**Work required:** Send back all the data below, exactly as given.

**Data for processing:**
--- --- ---

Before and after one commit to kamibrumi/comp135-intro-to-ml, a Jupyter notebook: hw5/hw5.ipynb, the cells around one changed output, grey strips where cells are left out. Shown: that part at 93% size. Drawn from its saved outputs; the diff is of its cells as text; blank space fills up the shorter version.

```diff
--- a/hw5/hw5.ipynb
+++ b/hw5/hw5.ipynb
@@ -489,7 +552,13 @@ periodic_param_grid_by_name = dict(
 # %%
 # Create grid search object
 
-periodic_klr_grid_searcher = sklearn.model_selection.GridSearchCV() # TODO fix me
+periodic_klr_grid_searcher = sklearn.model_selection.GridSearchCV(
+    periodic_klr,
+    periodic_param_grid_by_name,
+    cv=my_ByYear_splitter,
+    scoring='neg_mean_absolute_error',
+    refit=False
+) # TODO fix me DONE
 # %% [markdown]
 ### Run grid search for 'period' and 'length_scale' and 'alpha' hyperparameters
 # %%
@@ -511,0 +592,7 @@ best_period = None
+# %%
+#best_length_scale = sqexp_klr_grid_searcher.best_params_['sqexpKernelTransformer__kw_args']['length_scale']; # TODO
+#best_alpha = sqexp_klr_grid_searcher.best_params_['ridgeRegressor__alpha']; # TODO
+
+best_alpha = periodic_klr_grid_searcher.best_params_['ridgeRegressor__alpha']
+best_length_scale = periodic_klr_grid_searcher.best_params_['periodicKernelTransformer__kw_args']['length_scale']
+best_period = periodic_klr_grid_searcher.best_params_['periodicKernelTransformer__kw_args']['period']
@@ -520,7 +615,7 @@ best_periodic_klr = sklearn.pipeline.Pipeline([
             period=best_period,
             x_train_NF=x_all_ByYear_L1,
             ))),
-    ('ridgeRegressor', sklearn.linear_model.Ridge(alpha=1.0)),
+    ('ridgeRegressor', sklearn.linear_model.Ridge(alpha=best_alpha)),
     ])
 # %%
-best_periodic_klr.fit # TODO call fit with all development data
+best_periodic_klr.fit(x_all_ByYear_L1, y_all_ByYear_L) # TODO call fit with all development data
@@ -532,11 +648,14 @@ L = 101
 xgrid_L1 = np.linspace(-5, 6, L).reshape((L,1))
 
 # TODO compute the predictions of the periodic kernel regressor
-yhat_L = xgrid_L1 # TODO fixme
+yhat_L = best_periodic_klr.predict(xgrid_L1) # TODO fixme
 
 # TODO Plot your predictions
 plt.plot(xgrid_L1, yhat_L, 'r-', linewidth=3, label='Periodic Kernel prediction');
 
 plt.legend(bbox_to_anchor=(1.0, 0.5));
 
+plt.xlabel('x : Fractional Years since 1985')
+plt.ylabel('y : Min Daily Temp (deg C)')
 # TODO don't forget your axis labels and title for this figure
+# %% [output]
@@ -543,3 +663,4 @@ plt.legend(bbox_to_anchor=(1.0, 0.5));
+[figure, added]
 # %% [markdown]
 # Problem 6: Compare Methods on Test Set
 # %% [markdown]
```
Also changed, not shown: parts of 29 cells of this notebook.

--- --- ---

**Written response:**
Before and after one commit to kamibrumi/comp135-intro-to-ml, a Jupyter notebook: hw5/hw5.ipynb, the cells around one changed output, grey strips where cells are left out. Shown: that part at 93% size. Drawn from its saved outputs; the diff is of its cells as text; blank space fills up the shorter version.

```diff
--- a/hw5/hw5.ipynb
+++ b/hw5/hw5.ipynb
@@ -489,7 +552,13 @@ periodic_param_grid_by_name = dict(
 # %%
 # Create grid search object
 
-periodic_klr_grid_searcher = sklearn.model_selection.GridSearchCV() # TODO fix me
+periodic_klr_grid_searcher = sklearn.model_selection.GridSearchCV(
+    periodic_klr,
+    periodic_param_grid_by_name,
+    cv=my_ByYear_splitter,
+    scoring='neg_mean_absolute_error',
+    refit=False
+) # TODO fix me DONE
 # %% [markdown]
 ### Run grid search for 'period' and 'length_scale' and 'alpha' hyperparameters
 # %%
@@ -511,0 +592,7 @@ best_period = None
+# %%
+#best_length_scale = sqexp_klr_grid_searcher.best_params_['sqexpKernelTransformer__kw_args']['length_scale']; # TODO
+#best_alpha = sqexp_klr_grid_searcher.best_params_['ridgeRegressor__alpha']; # TODO
+
+best_alpha = periodic_klr_grid_searcher.best_params_['ridgeRegressor__alpha']
+best_length_scale = periodic_klr_grid_searcher.best_params_['periodicKernelTransformer__kw_args']['length_scale']
+best_period = periodic_klr_grid_searcher.best_params_['periodicKernelTransformer__kw_args']['period']
@@ -520,7 +615,7 @@ best_periodic_klr = sklearn.pipeline.Pipeline([
             period=best_period,
             x_train_NF=x_all_ByYear_L1,
             ))),
-    ('ridgeRegressor', sklearn.linear_model.Ridge(alpha=1.0)),
+    ('ridgeRegressor', sklearn.linear_model.Ridge(alpha=best_alpha)),
     ])
 # %%
-best_periodic_klr.fit # TODO call fit with all development data
+best_periodic_klr.fit(x_all_ByYear_L1, y_all_ByYear_L) # TODO call fit with all development data
@@ -532,11 +648,14 @@ L = 101
 xgrid_L1 = np.linspace(-5, 6, L).reshape((L,1))
 
 # TODO compute the predictions of the periodic kernel regressor
-yhat_L = xgrid_L1 # TODO fixme
+yhat_L = best_periodic_klr.predict(xgrid_L1) # TODO fixme
 
 # TODO Plot your predictions
 plt.plot(xgrid_L1, yhat_L, 'r-', linewidth=3, label='Periodic Kernel prediction');
 
 plt.legend(bbox_to_anchor=(1.0, 0.5));
 
+plt.xlabel('x : Fractional Years since 1985')
+plt.ylabel('y : Min Daily Temp (deg C)')
 # TODO don't forget your axis labels and title for this figure
+# %% [output]
@@ -543,3 +663,4 @@ plt.legend(bbox_to_anchor=(1.0, 0.5));
+[figure, added]
 # %% [markdown]
 # Problem 6: Compare Methods on Test Set
 # %% [markdown]
```
Also changed, not shown: parts of 29 cells of this notebook.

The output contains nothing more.